They told me they were going to try to get lots of people to blog about the launch, but this is remarkable: this morning they knew about 132 bloggers and 215,000 words, and there’s another dozen pieces every time I turn on my aggregator. The communications and culture shift happening here is maybe just as interesting as OpenSolaris itself. Herewith observations, and pointers to some particularly sharp-edged samples. A new thing is in the world.
Linux Transparency vs. OpenSolaris Transparency · Mostly for reasons of history, the discourse around Linux development happens almost entirely on a bunch of mailing lists. The main kernel-developers’ list is famously so high-volume that it’s impossible for mere mortals to deal with. It seems to work OK.
If the Day One trends continue, the OpenSolaris developer conversation seems apt to be much more blog-centric. I suspect that if you’re a DTrace geek, you’ll be wanting to subscribe to Bryan Cantrill, the SMFanatics will cluster around Liane Praza, and so on.

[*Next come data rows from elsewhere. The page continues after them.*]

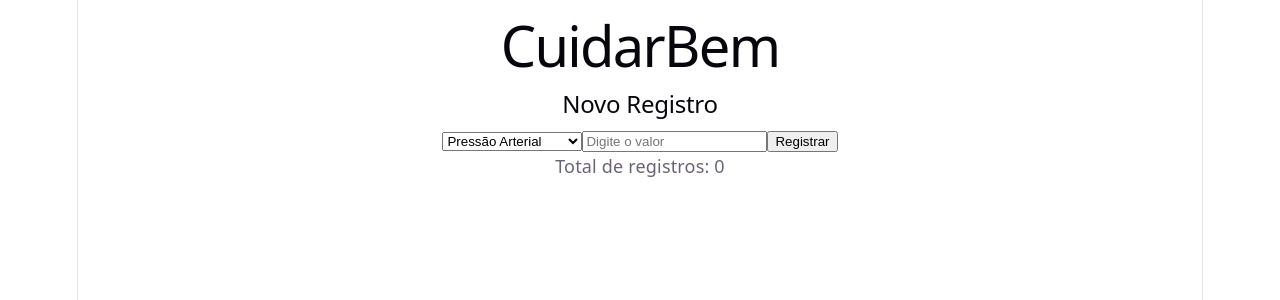
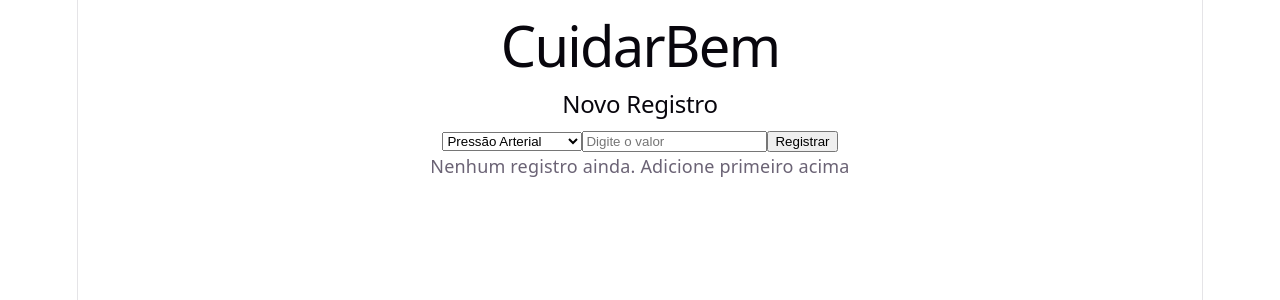
Before and after one commit to Josiane-Goncalves/cuidarbem, a React (Vite) app: page / in a window 1280 px wide. Shown: the top 300 px of the page. Built offline with nearby package versions, Linux system fonts and the light colour scheme.

Commit message:
feat: componentes de formulário, lista e card de registro

```diff
--- a/src/App.jsx
+++ b/src/App.jsx
@@ -1,5 +1,6 @@
 import { useState } from "react";
 import Formulario from './components/Formulario'
+import ListaRegistros from './components/ListaRegistros'
 
 function App() {
     const [registros, setRegistros] = useState([])
@@ -10,14 +11,14 @@ function App() {
         id: Date.now(),
         data: new Date().toLocaleString('pt-BR')
       }
-      setRegistros([...registros, registro])
+      setRegistros([registro, ...registros])
     }
 
     return (
       <div>
         <h1>CuidarBem</h1>
         <Formulario onRegistrar={handleRegistrar} />
-        <p>Total de registros: {registros.length}</p>
+        <ListaRegistros registros={registros} />
       </div>
     )
   }
```
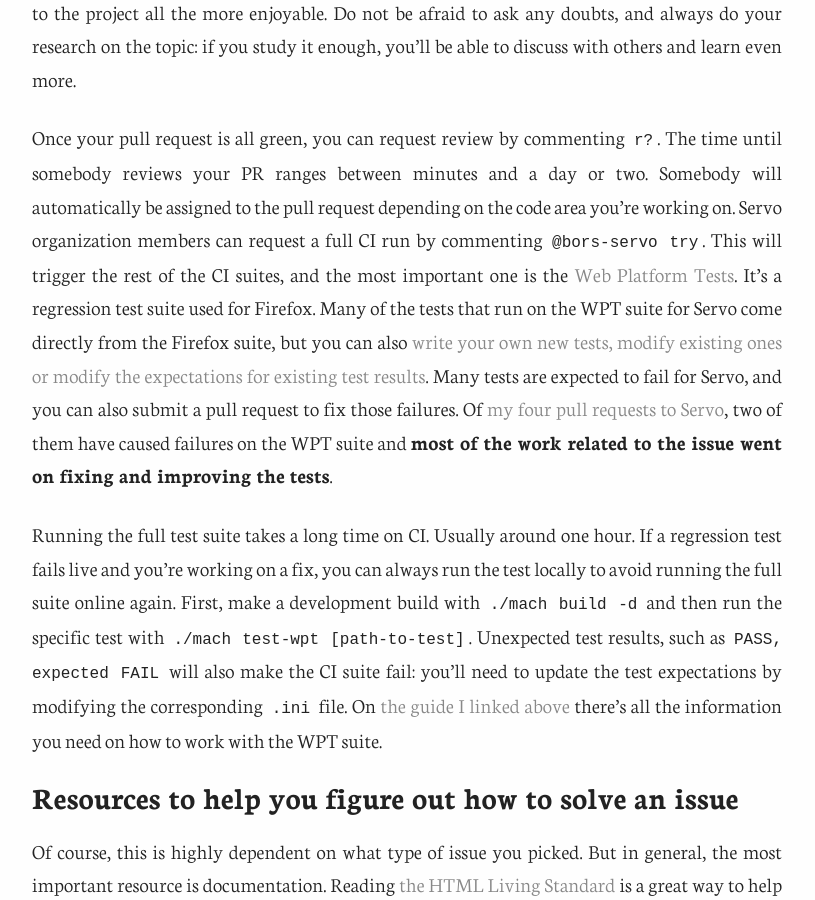
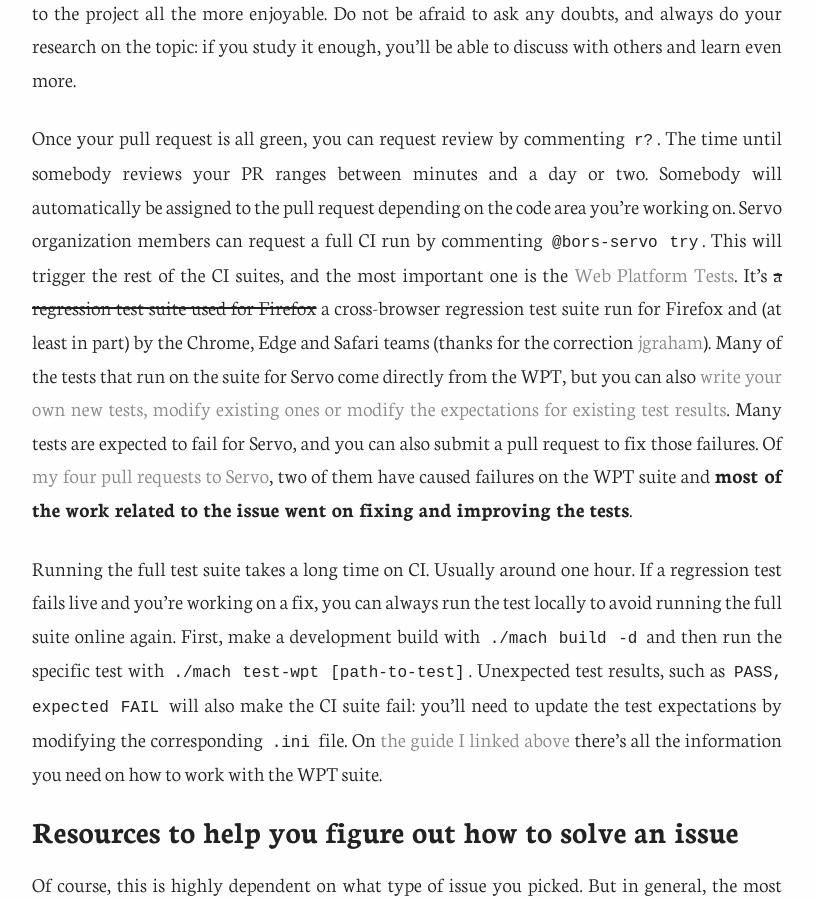
Before and after one commit to fnune/fnune.github.io, a Jekyll site: the page built from _posts/2017-08-12-my-experience-contributing-to-servo.markdown, in a window 1280 px wide and 900 px high, scrolled down 2836 px. Shown: the whole window, without its empty margins (233-1048 px from the left). Built offline with Jekyll 4.4.1, drawn with Linux system fonts in a browser that asks for light colours; comment, search, counter and statistics services are not loaded.

Commit message:
Add correction about the WPT suite

```diff
--- a/_posts/2017-08-12-my-experience-contributing-to-servo.markdown
+++ b/_posts/2017-08-12-my-experience-contributing-to-servo.markdown
@@ -50,7 +50,7 @@ What you need to do to submit a pull request is carefully explained in Servo's [
 
 If needed, you're guaranteed to receive extensive help from the project maintainers. In fact, in some cases, I'm quite sure any of the Servo organization members could have solved the problem I was facing with less effort than it took to help me. [Here's some live proof](https://github.com/servo/servo/pulls?utf8=%E2%9C%93&q=is%3Apr%20author%3Abrainlessdeveloper). The help I receive when working on Servo **makes for an invaluable learning opportunity** and it makes contributing to the project all the more enjoyable. Do not be afraid to ask any doubts, and always do your research on the topic: if you study it enough, you'll be able to discuss with others and learn even more.
 
-Once your pull request is all green, you can request review by commenting `r?`. The time until somebody reviews your PR ranges between minutes and a day or two. Somebody will automatically be assigned to the pull request depending on the code area you're working on. Servo organization members can request a full CI run by commenting `@bors-servo try`. This will trigger the rest of the CI suites, and the most important one is the [Web Platform Tests](https://developer.mozilla.org/en-US/docs/Mozilla/QA/web-platform-tests). It's a regression test suite used for Firefox. Many of the tests that run on the WPT suite for Servo come directly from the Firefox suite, but you can also [write your own new tests, modify existing ones or modify the expectations for existing test results](https://github.com/servo/servo/blob/master/tests/wpt/README.md). Many tests are expected to fail for Servo, and you can also submit a pull request to fix those failures. Of [my four pull requests to Servo](https://github.com/servo/servo/blob/master/tests/wpt/README.md), two of them have caused failures on the WPT suite and **most of the work related to the issue went on fixing and improving the tests**.
+Once your pull request is all green, you can request review by commenting `r?`. The time until somebody reviews your PR ranges between minutes and a day or two. Somebody will automatically be assigned to the pull request depending on the code area you're working on. Servo organization members can request a full CI run by commenting `@bors-servo try`. This will trigger the rest of the CI suites, and the most important one is the [Web Platform Tests](https://developer.mozilla.org/en-US/docs/Mozilla/QA/web-platform-tests). It's ~~a regression test suite used for Firefox~~ a cross-browser regression test suite run for Firefox and (at least in part) by the Chrome, Edge and Safari teams (thanks for the correction [jgraham](https://disqus.com/by/disqus_Ddtz0h4wcm/)). Many of the tests that run on the suite for Servo come directly from the WPT, but you can also [write your own new tests, modify existing ones or modify the expectations for existing test results](https://github.com/servo/servo/blob/master/tests/wpt/README.md). Many tests are expected to fail for Servo, and you can also submit a pull request to fix those failures. Of [my four pull requests to Servo](https://github.com/servo/servo/blob/master/tests/wpt/README.md), two of them have caused failures on the WPT suite and **most of the work related to the issue went on fixing and improving the tests**.
 
 Running the full test suite takes a long time on CI. Usually around one hour. If a regression test fails live and you're working on a fix, you can always run the test locally to avoid running the full suite online again. First, make a development build with `./mach build -d` and then run the specific test with `./mach test-wpt [path-to-test]`. Unexpected test results, such as `PASS, expected FAIL` will also make the CI suite fail: you'll need to update the test expectations by modifying the corresponding `.ini` file. On [the guide I linked above](https://github.com/servo/servo/blob/master/tests/wpt/README.md) there's all the information you need on how to work with the WPT suite.
 
```
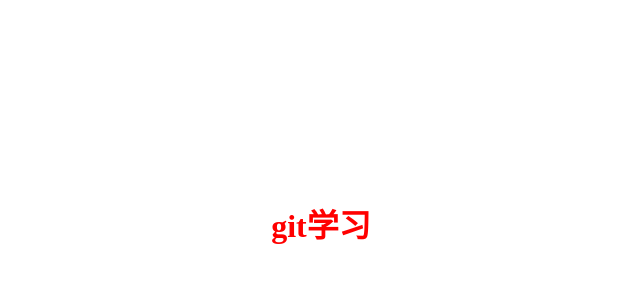
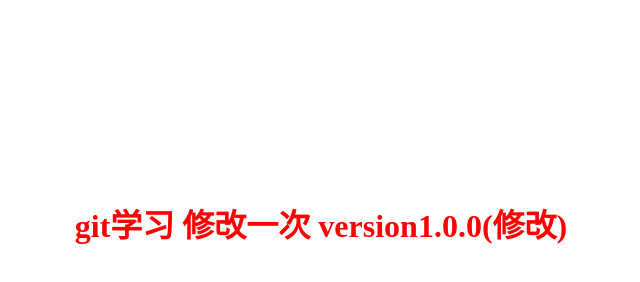
Before and after one commit to 352206370/git-test, a plain HTML site: page index.html in a window 1280 px wide. Shown: the whole page, without its empty margins (319-959 px from the left). Drawn offline with Linux system fonts and the light colour scheme.

Commit message:
version1.0.0xiugai

```diff
--- a/index.html
+++ b/index.html
@@ -6,6 +6,6 @@
 		<link rel="stylesheet" type="text/css" href="index.css"/>
 	</head>
 	<body>
-		<h1>git学习</h1>
+		<h1>git学习 修改一次  version1.0.0(修改)</h1>
 	</body>
 </html>
```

Both approaches are reasonably transparent; let’s see which scales and hangs together better as the years pass.
Missing Pieces, Humanized · First off, check out Nico Williams on “Where’s ssh?”. Nico explains that the Solaris Secure Shell didn’t quite make it into the OpenSolaris source base on day 1, partly because he missed a little gotcha in the build system until it was too late. This is a new kind of communication; the person at the center of a feature delay tells you about it, takes personal responsibility, and reassures us that ssh will be there soon.
Maybe I’m naive, but this seems like a qualitatively better way to manage information flow around a product release than the way it’s done now. Way to go, Nico.
Twenty-First Century Teamwork · Then skip over to Tim Marsland’s place, where he’s got Part 4 of a big long series of how they ported Solaris to x86. That’ probably interesting only to kernel-porting mavens, but do skip down to the “Distributed Development” section, where Tim talks about focusing and integrating a team that’s splashed all over the world. The key finding: sometimes you need to get them all working, not in the same building, but in the same room. That’s a lesson I won’t forget.
Excluded Middle · Also worth reading is Hal Stern’s No Excluded Middle (hey, my boss blogs better than your boss, nyah nyah). “Opening the source code for Solaris doesn't mean we dismiss Linux” and more like that. Hal’s Distribution versus Compensation, written later the same day, is worth a look too.
Geek Fun · We’ll close with a note of pure geek fun:Eric Schrock explains how to add a new system call to Solaris. Dear World: please don’t all run out and do this. But it’s cool to know that you could if you wanted to.